Faithfully repeat each entry below, minus the pictures.

━━ Available data ━━

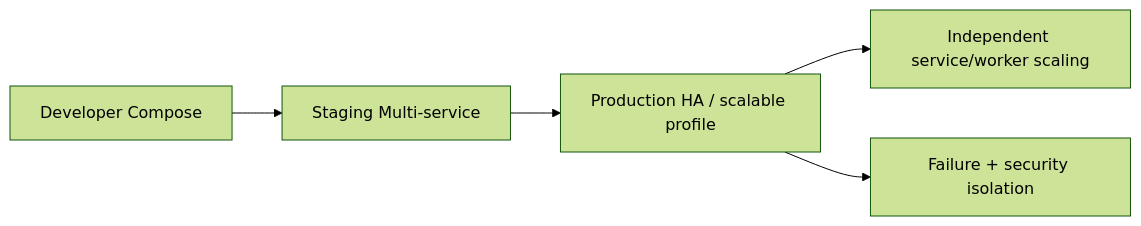
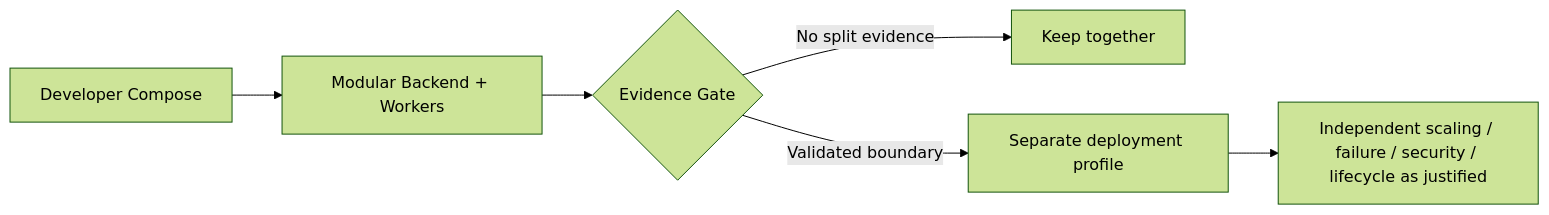
The tenth of 14 diagrams in docs/architecture/architecture-views.md (ProfessorZhi/Zuno), drawn with Mermaid (forest theme) before and after one commit. The commit also changed other lines of this file and 14 other files, not shown here.

Commit message:
docs: revise overall architecture after round 01

````diff
--- a/docs/architecture/architecture-views.md
+++ b/docs/architecture/architecture-views.md
@@ -162,7 +161,8 @@
 ```mermaid
 flowchart LR
-  DEV[Developer Compose] --> STAGE[Staging Multi-service]
-  STAGE --> PROD[Production HA / scalable profile]
-  PROD --> SCALE[Independent service/worker scaling]
-  PROD --> ISOLATE[Failure + security isolation]
+  DEV[Developer Compose] --> BASE[Modular Backend + Workers]
+  BASE --> GATE{Evidence Gate}
+  GATE -->|No split evidence| KEEP[Keep together]
+  GATE -->|Validated boundary| DEPLOY[Separate deployment profile]
+  DEPLOY --> SCALE[Independent scaling / failure / security / lifecycle as justified]
 ```
````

━━━

#### Response to the task:
The tenth of 14 diagrams in docs/architecture/architecture-views.md (ProfessorZhi/Zuno), drawn with Mermaid (forest theme) before and after one commit. The commit also changed other lines of this file and 14 other files, not shown here.

Commit message:
docs: revise overall architecture after round 01

````diff
--- a/docs/architecture/architecture-views.md
+++ b/docs/architecture/architecture-views.md
@@ -162,7 +161,8 @@
 ```mermaid
 flowchart LR
-  DEV[Developer Compose] --> STAGE[Staging Multi-service]
-  STAGE --> PROD[Production HA / scalable profile]
-  PROD --> SCALE[Independent service/worker scaling]
-  PROD --> ISOLATE[Failure + security isolation]
+  DEV[Developer Compose] --> BASE[Modular Backend + Workers]
+  BASE --> GATE{Evidence Gate}
+  GATE -->|No split evidence| KEEP[Keep together]
+  GATE -->|Validated boundary| DEPLOY[Separate deployment profile]
+  DEPLOY --> SCALE[Independent scaling / failure / security / lifecycle as justified]
 ```
````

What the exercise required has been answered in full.